What does it take to make additive manufacturing mainstream

Additive manufacturing has been around since 1983, but it has not yet been adopted by mainstream manufacturing, what is missing for AM to breakthrough.

Additive manufacturing is not a new tool to manufacturers. For decades it has been used in prototyping and has been used more and more to produce non-critical components. However it still hasn’t made the leap to full-scale production yet, despite the technology being capable.

The concern over the strengths of the products that are created is no longer a worry, materials have come a long way and now mean that tensile strength and quality is good enough for production-grade parts, so what is taking manufacturers so long to adopt the technology?

Additive manufacturing is an essential part of the toolkit for design and engineering teams, as it frees them from the design constraints of tooling and allows them to innovate quicker than ever before. But there is a confusing array of 3D printing solutions on the market and it can be hard to know when to invest, how much to invest and has played a part in slowing down adoption.

For over 30 years, 3D Systems has been bridging the gap between inspiration and innovation by connecting customers with the expertise and digital workflow required to solve their business, design or engineering problems. One such problem when it comes to additive manufacturing is the “all or nothing” nature of implementing a system, being able to implement in modules would increase the ease of adoption. 

One manufacturer that is using AM is BMW. They are using stereolithography (SLA) and selective laser sintering (SLS) technologies from 3D Systems to produce prototype and functional interior and exterior automobile test parts for BMW, as well as tools and fixtures. These parts will be used during summer and winter ride-out testing to verify their designs for proper fit and approach, as well as to understand how the parts function in extreme heat and cold.

Vyomesh Joshi, CEO of 3D Systems, has highlighted four critical needs for manufacturing to speed the transition to production-scale 3D printing:

·         Productivity

·         Durability

·         Repeatability

·         Total Cost of Operation

At a recent industry event Vyomesh said : “At the core of our strategy, we pair the industry’s deepest workflow “know-how” with materials and software to ensure we’re designing the right solution for the right needs”.
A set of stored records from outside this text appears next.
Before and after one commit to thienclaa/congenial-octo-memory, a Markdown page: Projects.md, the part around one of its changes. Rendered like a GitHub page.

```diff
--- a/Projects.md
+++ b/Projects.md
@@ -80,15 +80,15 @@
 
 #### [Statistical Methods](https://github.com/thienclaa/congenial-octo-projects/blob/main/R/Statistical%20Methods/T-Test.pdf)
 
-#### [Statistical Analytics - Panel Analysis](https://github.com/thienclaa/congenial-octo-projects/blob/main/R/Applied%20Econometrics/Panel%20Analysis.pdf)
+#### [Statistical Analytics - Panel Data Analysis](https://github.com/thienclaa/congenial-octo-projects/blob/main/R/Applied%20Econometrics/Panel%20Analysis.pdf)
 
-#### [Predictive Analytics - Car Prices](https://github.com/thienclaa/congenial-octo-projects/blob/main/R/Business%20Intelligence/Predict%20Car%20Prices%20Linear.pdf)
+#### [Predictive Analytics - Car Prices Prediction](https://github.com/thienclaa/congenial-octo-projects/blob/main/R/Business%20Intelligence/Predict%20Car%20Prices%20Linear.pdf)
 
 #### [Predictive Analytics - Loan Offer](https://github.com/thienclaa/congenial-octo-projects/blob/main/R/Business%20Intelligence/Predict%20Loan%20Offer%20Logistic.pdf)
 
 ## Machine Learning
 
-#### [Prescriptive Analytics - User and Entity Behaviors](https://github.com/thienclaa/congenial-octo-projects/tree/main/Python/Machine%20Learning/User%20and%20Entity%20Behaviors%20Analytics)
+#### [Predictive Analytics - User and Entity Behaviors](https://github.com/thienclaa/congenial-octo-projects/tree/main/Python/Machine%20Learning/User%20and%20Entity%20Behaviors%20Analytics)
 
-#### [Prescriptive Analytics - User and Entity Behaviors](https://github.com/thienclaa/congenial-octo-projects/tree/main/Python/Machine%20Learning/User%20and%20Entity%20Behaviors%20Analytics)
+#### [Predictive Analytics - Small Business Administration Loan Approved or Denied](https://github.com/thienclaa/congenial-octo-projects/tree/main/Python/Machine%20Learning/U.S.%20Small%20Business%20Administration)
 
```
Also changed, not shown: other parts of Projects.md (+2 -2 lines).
A case in point is Figure 4, the new production platform from 3D Systems, that has been designed to answer the top three questions engineers often have: how to save time, money and materials.

Figure 4 is ready for the assembly line. This ultra-fast additive manufacturing technology is housed in discrete modules, allowing it to be placed into automated assembly lines and integrated with secondary processes, including material recovery, washing, curing and finishing steps.

Faster than current 3D printing systems – in benchmarking tests an automotive vent achieved a cycle time equivalent to 95 seconds – this system has been proven to outperform similar solutions.

To find out more about Figure 4, click here